When a lawn mower has trouble staying on, it could be any number of problems. The spark plug may not be sending enough spark to the motor. Maybe the engine is flooded with fuel. Even something as simple as not pushing in the choke could be the problem. The only way to figure out the problem is to inspect the motor and its many parts. Wear old clothes as you will surely end up dirty.
Inspect the air filter. If it is clogged, the motor will shut off because no clean air is getting into the engine, causing it to overheat. It is a large rectangle on the side or on top of the motor. Unscrew the plate that secures the filter with a Phillips-head screwdriver. Wash it out with soap and water and put it back in place.
Pull the spark plug out of the black hose running alongside the motor. Check for any cracks, especially around the forked head. If the spark plug is cracked, it will not generate enough spark to fully start the engine.
Press your thumb and index finger on the fuel line. If it is bulging, there is too much fuel going into the engine at once, which chokes it. The best way to remedy this is to rest the mower for a day as some of the fuel will go back into the fuel tank after awhile.
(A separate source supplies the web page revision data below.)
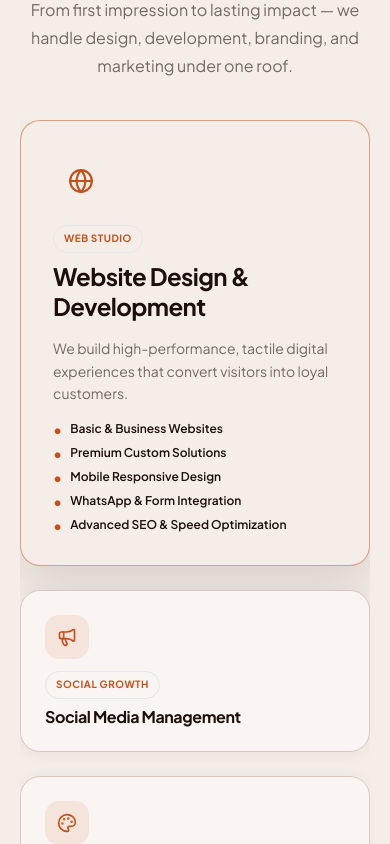
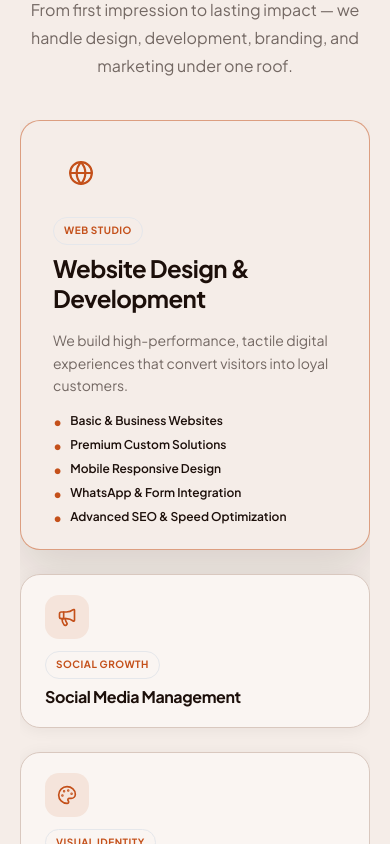
Before and after one commit to TheBlackKnight9/KP-Creative-, a Next.js app: page / in a window 390 px wide. Shown: the part 1560-2404 px from the top of the page. Built offline with nearby package versions, Linux system fonts and the light colour scheme.

Commit message:
style: increase parent container height and adjust card padding to prevent bottom clipping

```diff
--- a/app/page.jsx
+++ b/app/page.jsx
@@ -204,8 +204,8 @@ function ServiceCard({ s, isExpanded, isMobile, onHover }) {
       onFocus={onHover}
       className={`relative overflow-hidden rounded-[20px] border transition-all duration-500 ease-in-out w-full h-full cursor-pointer flex
         ${isExpanded
-          ? "border-[#C4501A]/50 bg-[#F5EDE8] shadow-[0_22px_48px_rgba(28,15,10,0.12)] p-8"
-          : "border-[#D9C8BF] bg-[#FAF5F2] shadow-[0_2px_16px_rgba(28,15,10,0.06)] p-6 hover:border-[#C4501A]/30"
+          ? "border-[#C4501A]/50 bg-[#F5EDE8] shadow-[0_22px_48px_rgba(28,15,10,0.12)] py-6 px-8"
+          : "border-[#D9C8BF] bg-[#FAF5F2] shadow-[0_2px_16px_rgba(28,15,10,0.06)] py-5 px-6 hover:border-[#C4501A]/30"
         }`}
     >
       <div className={`flex w-full h-full ${isExpanded && !isMobile ? "flex-row justify-between items-center gap-6" : "flex-col justify-between items-start"}`}>
@@ -431,7 +431,7 @@ export default function HomePage() {
             </p>
           </div>
 
-          <div className="w-full flex flex-col gap-6 md:h-[600px] overflow-hidden">
+          <div className="w-full flex flex-col gap-6 md:h-[680px] overflow-hidden">
             {/* Top Row: 2 cards */}
             <div
               className="flex flex-col md:flex-row gap-6 w-full transition-all duration-500 ease-in-out flex-nowrap"
```
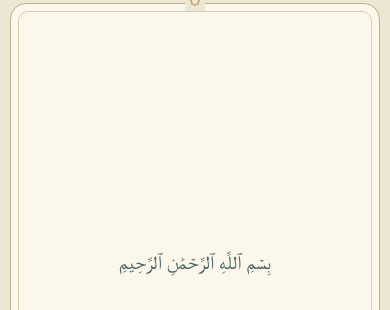
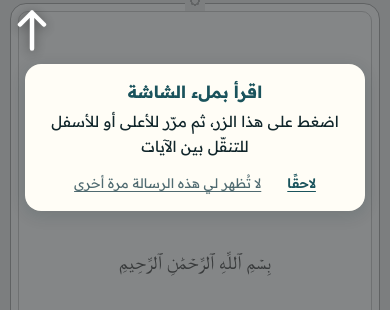
Before and after one commit to sharifsharif101/ayah-reader, a plain HTML site: page index.html in a window 390 px wide. Shown: the part 67-377 px from the top of the page. Drawn offline with Linux system fonts and the light colour scheme; a web font is replaced by a local one.

Commit message:
Add mobile spotlight hint pointing to the fullscreen button
On mobile, each visit grays out the page except the fullscreen button,
with a pulsing ring and a blinking arrow. Tapping the button goes straight
into vertical (TikTok-style) scrolling. "Later" dismisses it for this visit;
"Don't show again" turns it off for good. The resume toast shows after the
hint closes.

Co-Authored-By: Claude Opus 5.5 <noreply@anthropic.com>

```diff
--- a/index.html
+++ b/index.html
@@ -375,6 +375,37 @@ body.focus.tiktok-active .tt-slide.tt-next{
   .brand p{display:none}
   :root{--pad-y:10px}
 }
+/* ───────── تنبيه الزائر الجديد إلى زر ملء الشاشة (الجوال) ───────── */
+.onboard{position:fixed;inset:0;z-index:80;cursor:pointer;animation:obIn .4s var(--ease)}
+.onboard-shade{
+  position:absolute;inset:0;background:rgba(18,22,24,.5);
+  -webkit-backdrop-filter:grayscale(1);backdrop-filter:grayscale(1);
+  -webkit-mask:radial-gradient(circle at var(--ob-x) var(--ob-y),transparent var(--ob-r),#000 calc(var(--ob-r) + 1px));
+  mask:radial-gradient(circle at var(--ob-x) var(--ob-y),transparent var(--ob-r),#000 calc(var(--ob-r) + 1px));
+}
+.onboard-ring{
+  position:absolute;left:calc(var(--ob-x) - var(--ob-r));top:calc(var(--ob-y) - var(--ob-r));
+  width:calc(var(--ob-r) * 2);height:calc(var(--ob-r) * 2);border-radius:50%;
+  border:3px solid #fff;pointer-events:none;animation:obPulse 1.6s ease-out infinite;
+}
+.onboard-arrow{
+  position:absolute;left:calc(var(--ob-x) - 18px);top:calc(var(--ob-y) + var(--ob-r) + 10px);
+  width:36px;height:46px;color:#fff;pointer-events:none;
+  filter:drop-shadow(0 2px 6px rgba(0,0,0,.45));animation:obArrow 1.1s ease-in-out infinite;
+}
+.onboard-card{
+  position:absolute;top:calc(var(--ob-y) + var(--ob-r) + 68px);inset-inline:16px;margin-inline:auto;max-width:340px;
+  padding:14px 18px 12px;border-radius:var(--r-lg);background:var(--surface);color:var(--ink);
+  box-shadow:var(--shadow);text-align:center;font-size:.95rem;line-height:1.7;cursor:default;
+}
+.onboard-card b{display:block;font-size:1.05rem;color:var(--accent);margin-bottom:2px}
+.onboard-acts{display:flex;flex-wrap:wrap;justify-content:center;gap:2px 10px;margin-top:8px}
+.onboard-skip{padding:4px 8px;font-size:.82rem;color:var(--ink-3);text-decoration:underline;text-underline-offset:3px}
+.onboard-skip[data-act="later"]{color:var(--accent);font-weight:600}
+@keyframes obIn{from{opacity:0}to{opacity:1}}
+@keyframes obPulse{0%{box-shadow:0 0 0 0 rgba(255,255,255,.6)}100%{box-shadow:0 0 0 20px rgba(255,255,255,0)}}
+@keyframes obArrow{0%,100%{transform:translateY(10px);opacity:.25}50%{transform:translateY(0);opacity:1}}
+
 @media (prefers-reduced-motion:reduce){
   *,*::before,*::after{animation-duration:.01ms!important;animation-iteration-count:1!important;transition-duration:.01ms!important}
 }
@@ -1955,6 +1986,47 @@ sizeCanvases();
 renderVerse(); fit(); updateUI();
 S.idx = idx; save();
 
+/* ═════════ تنبيه الزائر الجديد على الجوال إلى زر ملء الشاشة (وضع التمرير العمودي) ═════════ */
+function showFsOnboarding(onClose) {
+  if (focusOn || document.getElementById('onboard')) return;
+  const ob = document.createElement('div');
+  ob.className = 'onboard'; ob.id = 'onboard';
+  ob.innerHTML =
+    '<div class="onboard-shade"></div><div class="onboard-ring"></div>' +
+    '<svg class="onboard-arrow" viewBox="0 0 24 30" aria-hidden="true"><path d="M12 28V4M4 12l8-8 8 8" fill="none" stroke="currentColor" stroke-width="3" stroke-linecap="round" stroke-linejoin="round"/></svg>' +
+    '<div class="onboard-card" role="dialog" aria-label="تعريف بوضع القراءة بملء الشاشة">' +
+    '<b>اقرأ بملء الشاشة</b>اضغط على هذا الزر، ثم مرّر للأعلى أو للأسفل للتنقّل بين الآيات' +
+    '<div class="onboard-acts"><button type="button" class="onboard-skip" data-act="later">لاحقًا</button>' +
+    '<button type="button" class="onboard-skip" data-act="never">لا تُظهر لي هذه الرسالة مرة أخرى</button></div></div>';
+  const place = () => {
+    const r = fsBtn.getBoundingClientRect();
+    ob.style.setProperty('--ob-x', (r.left + r.width / 2) + 'px');
+    ob.style.setProperty('--ob-y', (r.top + r.height / 2) + 'px');
+    ob.style.setProperty('--ob-r', (Math.max(r.width, r.height) / 2 + 5) + 'px');
+  };
+  const close = (never, entering) => {
+    if (never) { S.fsHintOff = true; save(); }
+    ob.remove();
+    removeEventListener('resize', place);
+    removeEventListener('keydown', onKey, true);
+    if (onClose) onClose(entering);
+  };
+  const onKey = (e) => { if (e.key === 'Escape') { e.preventDefault(); e.stopPropagation(); close(); } };
+  ob.addEventListener('click', (e) => {
+    if (e.target.closest('.onboard-card') && !e.target.closest('.onboard-skip')) return;
+    const r = fsBtn.getBoundingClientRect(), pad = 10;
+    const onBtn = e.clientX >= r.left - pad && e.clientX <= r.right + pad && e.clientY >= r.top - pad && e.clientY <= r.bottom + pad;
+    const act = e.target.closest('.onboard-skip');
+    close(!!act && act.dataset.act === 'never', onBtn);
+    if (onBtn) fsBtn.click();   // ضمن نفس النقرة حتى يسمح المتصفح بملء الشاشة
+  });
+  place();
+  addEventListener('resize', place);
+  addEventListener('keydown', onKey, true);
+  body.append(ob);
+}
+
+function startupToast() {
   if (!fromHash && idx > 0) {
     const resumed = idx;
     setTimeout(() => toast('استأنفنا من الآية ' + toAr(resumed + 1), { action: 'من البداية', onAction: () => go(0), ms: 4200 }), 500);
@@ -1962,6 +2034,13 @@ if (!fromHash && idx > 0) {
     S.hint = true; save();
     setTimeout(() => toast('Space للتالية · اكتب G للانتقال · ؟ لكل الاختصارات', { ms: 4200 }), 700);
   }
+}
+// يظهر التنبيه في كل زيارة من الجوال ما لم يختر الزائر «لا تُظهر لي هذه الرسالة مرة أخرى»
+if (!S.fsHintOff && isMobileMode()) {
+  setTimeout(() => showFsOnboarding((entering) => { if (!entering) startupToast(); }), 600);
+} else {
+  startupToast();
+}
 })();
 </script>
 </body>
```
Lines whose indentation alone changed are shown as unchanged.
Ensure that the full-choke position is turned on when you start the mower. Sometimes if you only use the half-choke position, it will only start for a second because it is not getting enough fuel into the carburetor. Starting it in full-choke will provide more fuel into the carburetor.
Always start the mower on level ground. If you start it on a hill, it will not get enough fuel into the carburetor.
Wearing safety gloves will prevent you from cutting or pinching your fingers.
- Always start the mower on level ground. If you start it on a hill, it will not get enough fuel into the carburetor.
- Wearing safety gloves will prevent you from cutting or pinching your fingers.
- Phillips-head screwdriver